Leonard Cohen: Bird on a Wire
Palmer's film is that rare concert doc that isn't for established fans only.
There is a kind of movie sequence which Alfred Hitchcock always did well, and which most later directors have chosen not to do at all.
It involves the hero discovering information by being nosy. Little or no dialogue is used. Most of what the hero sees is in long shot, and we can sometimes not quite make out all of the details. Half-heard words float on the air. What is being spied on is none of the hero’s business, but he cannot resist the human need to be a spy, and neither can we.
The crucial developments in “The House on Carroll Street” are established with such a sequence, and so well is it handled that it casts a sort of spell over the movie. The time is the early 1950s, the height of McCarthyism. The heroine (Kelly McGillis) is a young woman who has just lost her job at a magazine, after refusing to testify before the House Un-American Activities Committee. Desperate for work, she takes a job reading aloud to an old lady.
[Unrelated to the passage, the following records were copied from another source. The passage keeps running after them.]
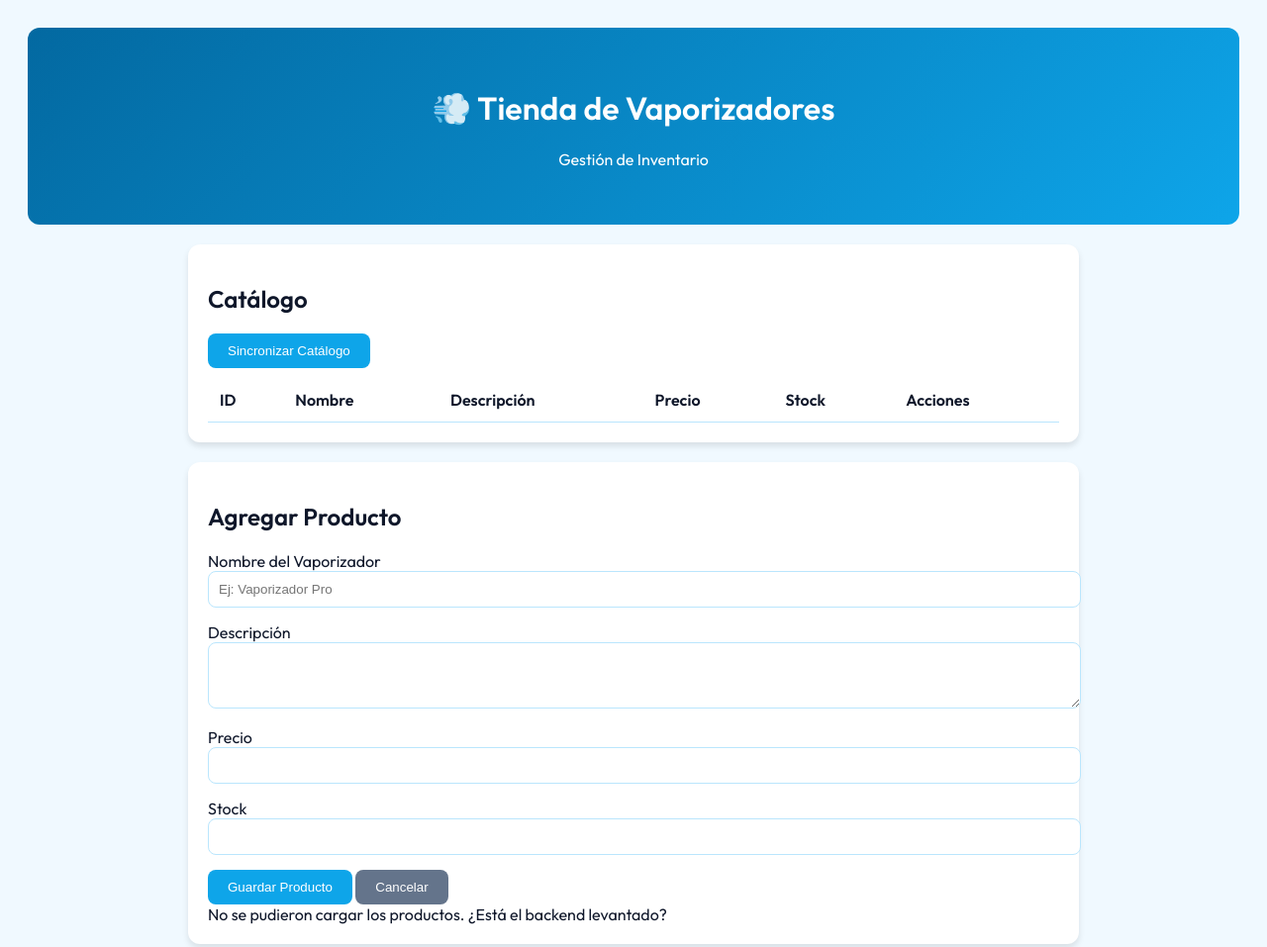
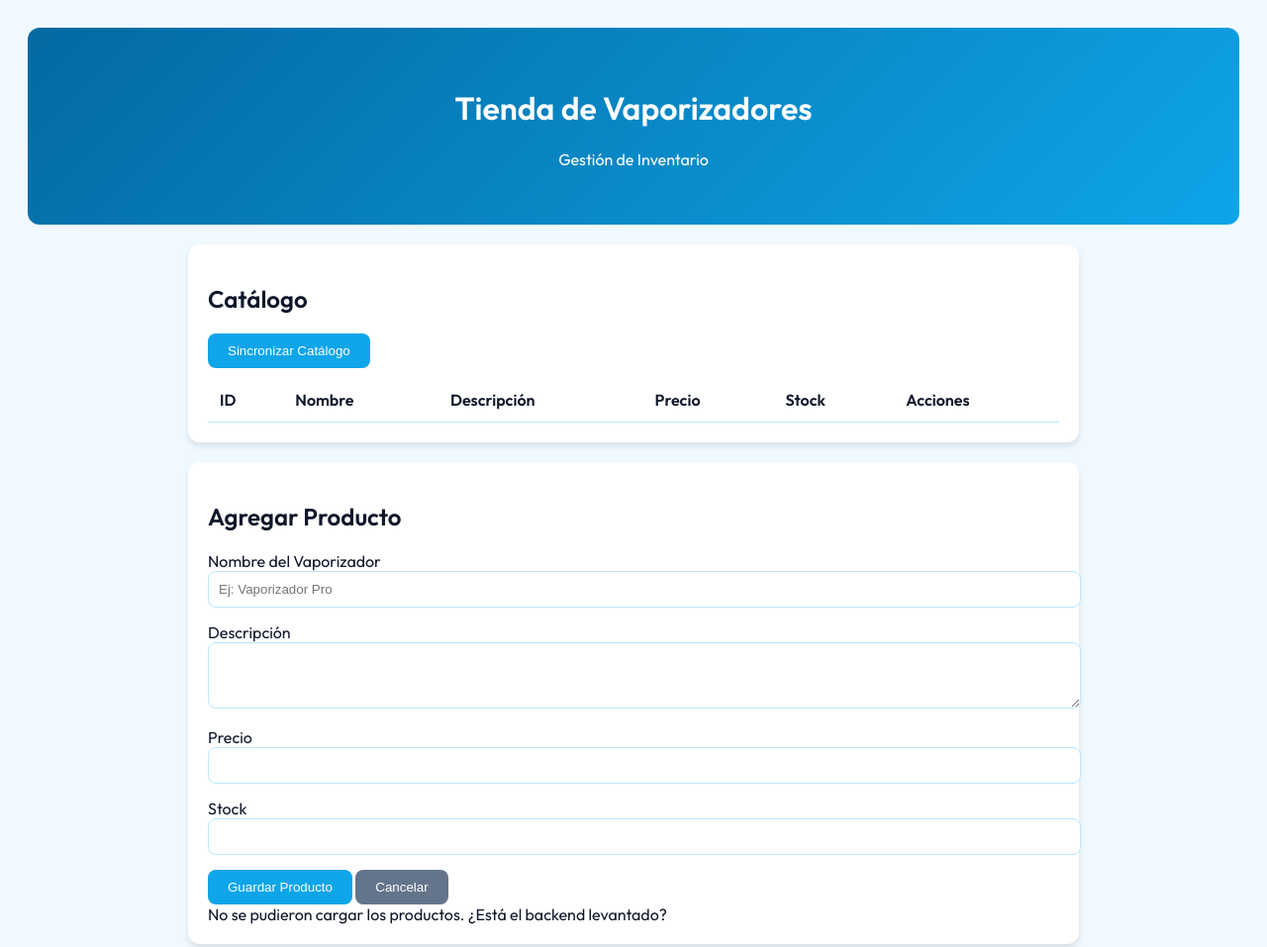
Before and after one commit to Vicenteanashei/tiendaperritos, a plain HTML site: page frontend/index.html in a window 1280 px wide. Shown: the top 957 px of the page at 99% size. Drawn offline with Linux system fonts and the light colour scheme; no server answers.

Commit message:
ultimosCambios

```diff
--- a/frontend/index.html
+++ b/frontend/index.html
@@ -29,7 +29,7 @@
 </head>
 <body>
   <header>
-    <h1>💨 Tienda de Vaporizadores</h1>
+    <h1>Tienda de Vaporizadores</h1>
     <p>Gestión de Inventario</p>
   </header>
   <main>
```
One afternoon, walking in the lady’s garden, she sees some figures moving in the tall back windows of the house on the other side of the yard.
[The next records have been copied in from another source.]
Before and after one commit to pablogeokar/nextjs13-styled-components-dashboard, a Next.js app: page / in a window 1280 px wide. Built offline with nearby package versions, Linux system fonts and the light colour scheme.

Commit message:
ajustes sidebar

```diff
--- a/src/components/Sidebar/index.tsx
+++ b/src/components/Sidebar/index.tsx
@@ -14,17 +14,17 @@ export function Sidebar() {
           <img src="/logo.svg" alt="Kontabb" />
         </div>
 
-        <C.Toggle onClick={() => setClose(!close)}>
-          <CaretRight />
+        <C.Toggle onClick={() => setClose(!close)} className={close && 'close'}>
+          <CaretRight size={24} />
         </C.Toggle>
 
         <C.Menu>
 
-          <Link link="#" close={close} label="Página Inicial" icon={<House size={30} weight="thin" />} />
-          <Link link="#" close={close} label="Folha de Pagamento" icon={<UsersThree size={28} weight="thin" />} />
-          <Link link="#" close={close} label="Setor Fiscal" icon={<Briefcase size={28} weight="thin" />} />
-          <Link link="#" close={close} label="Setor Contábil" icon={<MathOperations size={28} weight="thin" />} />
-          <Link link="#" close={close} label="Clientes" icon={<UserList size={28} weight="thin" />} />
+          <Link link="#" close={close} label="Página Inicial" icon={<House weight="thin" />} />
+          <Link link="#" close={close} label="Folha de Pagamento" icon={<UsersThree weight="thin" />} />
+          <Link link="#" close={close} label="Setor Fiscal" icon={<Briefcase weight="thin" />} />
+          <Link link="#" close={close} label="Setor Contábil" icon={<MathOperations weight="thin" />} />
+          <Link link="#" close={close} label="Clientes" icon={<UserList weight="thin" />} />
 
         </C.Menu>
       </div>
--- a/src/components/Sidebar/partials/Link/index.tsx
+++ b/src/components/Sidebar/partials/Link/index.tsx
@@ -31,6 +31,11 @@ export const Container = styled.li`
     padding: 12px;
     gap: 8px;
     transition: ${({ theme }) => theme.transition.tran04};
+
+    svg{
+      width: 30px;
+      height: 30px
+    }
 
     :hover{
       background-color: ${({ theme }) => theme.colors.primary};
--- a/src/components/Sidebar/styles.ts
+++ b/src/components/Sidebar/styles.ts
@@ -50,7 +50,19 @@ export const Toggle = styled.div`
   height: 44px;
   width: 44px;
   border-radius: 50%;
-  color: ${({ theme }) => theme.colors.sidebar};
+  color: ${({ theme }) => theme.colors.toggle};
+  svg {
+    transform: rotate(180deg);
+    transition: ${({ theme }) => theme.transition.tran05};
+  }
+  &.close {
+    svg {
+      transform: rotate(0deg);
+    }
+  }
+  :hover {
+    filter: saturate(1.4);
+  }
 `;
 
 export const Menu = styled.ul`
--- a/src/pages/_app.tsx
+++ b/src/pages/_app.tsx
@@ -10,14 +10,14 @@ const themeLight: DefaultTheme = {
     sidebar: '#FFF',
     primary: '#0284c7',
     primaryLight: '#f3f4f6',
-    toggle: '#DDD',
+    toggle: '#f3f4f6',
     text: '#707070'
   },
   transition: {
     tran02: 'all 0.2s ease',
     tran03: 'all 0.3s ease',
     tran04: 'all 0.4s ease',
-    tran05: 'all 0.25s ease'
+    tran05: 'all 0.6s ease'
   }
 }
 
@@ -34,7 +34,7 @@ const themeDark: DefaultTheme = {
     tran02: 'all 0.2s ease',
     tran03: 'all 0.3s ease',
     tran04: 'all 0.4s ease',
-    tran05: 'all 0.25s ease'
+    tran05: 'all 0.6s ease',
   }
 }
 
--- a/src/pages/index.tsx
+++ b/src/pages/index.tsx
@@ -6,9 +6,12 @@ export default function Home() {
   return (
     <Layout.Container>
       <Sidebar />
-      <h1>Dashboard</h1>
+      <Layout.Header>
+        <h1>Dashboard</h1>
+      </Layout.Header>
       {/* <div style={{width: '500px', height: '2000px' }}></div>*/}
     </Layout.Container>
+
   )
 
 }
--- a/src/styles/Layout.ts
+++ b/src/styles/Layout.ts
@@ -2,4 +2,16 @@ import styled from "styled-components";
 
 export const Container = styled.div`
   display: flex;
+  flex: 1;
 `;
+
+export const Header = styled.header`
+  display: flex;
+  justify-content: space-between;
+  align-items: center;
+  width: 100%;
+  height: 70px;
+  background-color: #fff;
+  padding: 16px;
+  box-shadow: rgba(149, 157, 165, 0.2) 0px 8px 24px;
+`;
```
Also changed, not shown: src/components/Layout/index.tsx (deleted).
She is intrigued. She moves closer, hiding behind the branch of a tree. She overhears an argument. She can tell that something is wrong but does not know what it could be. Later, on the street, she sees a young man who was standing in the window. She tries to engage him in conversation, but he resists. Eventually, piecing together a clue here and a word there, she becomes convinced that the people in the house are smuggling Nazi war criminals into the United States and that they have friends in high places.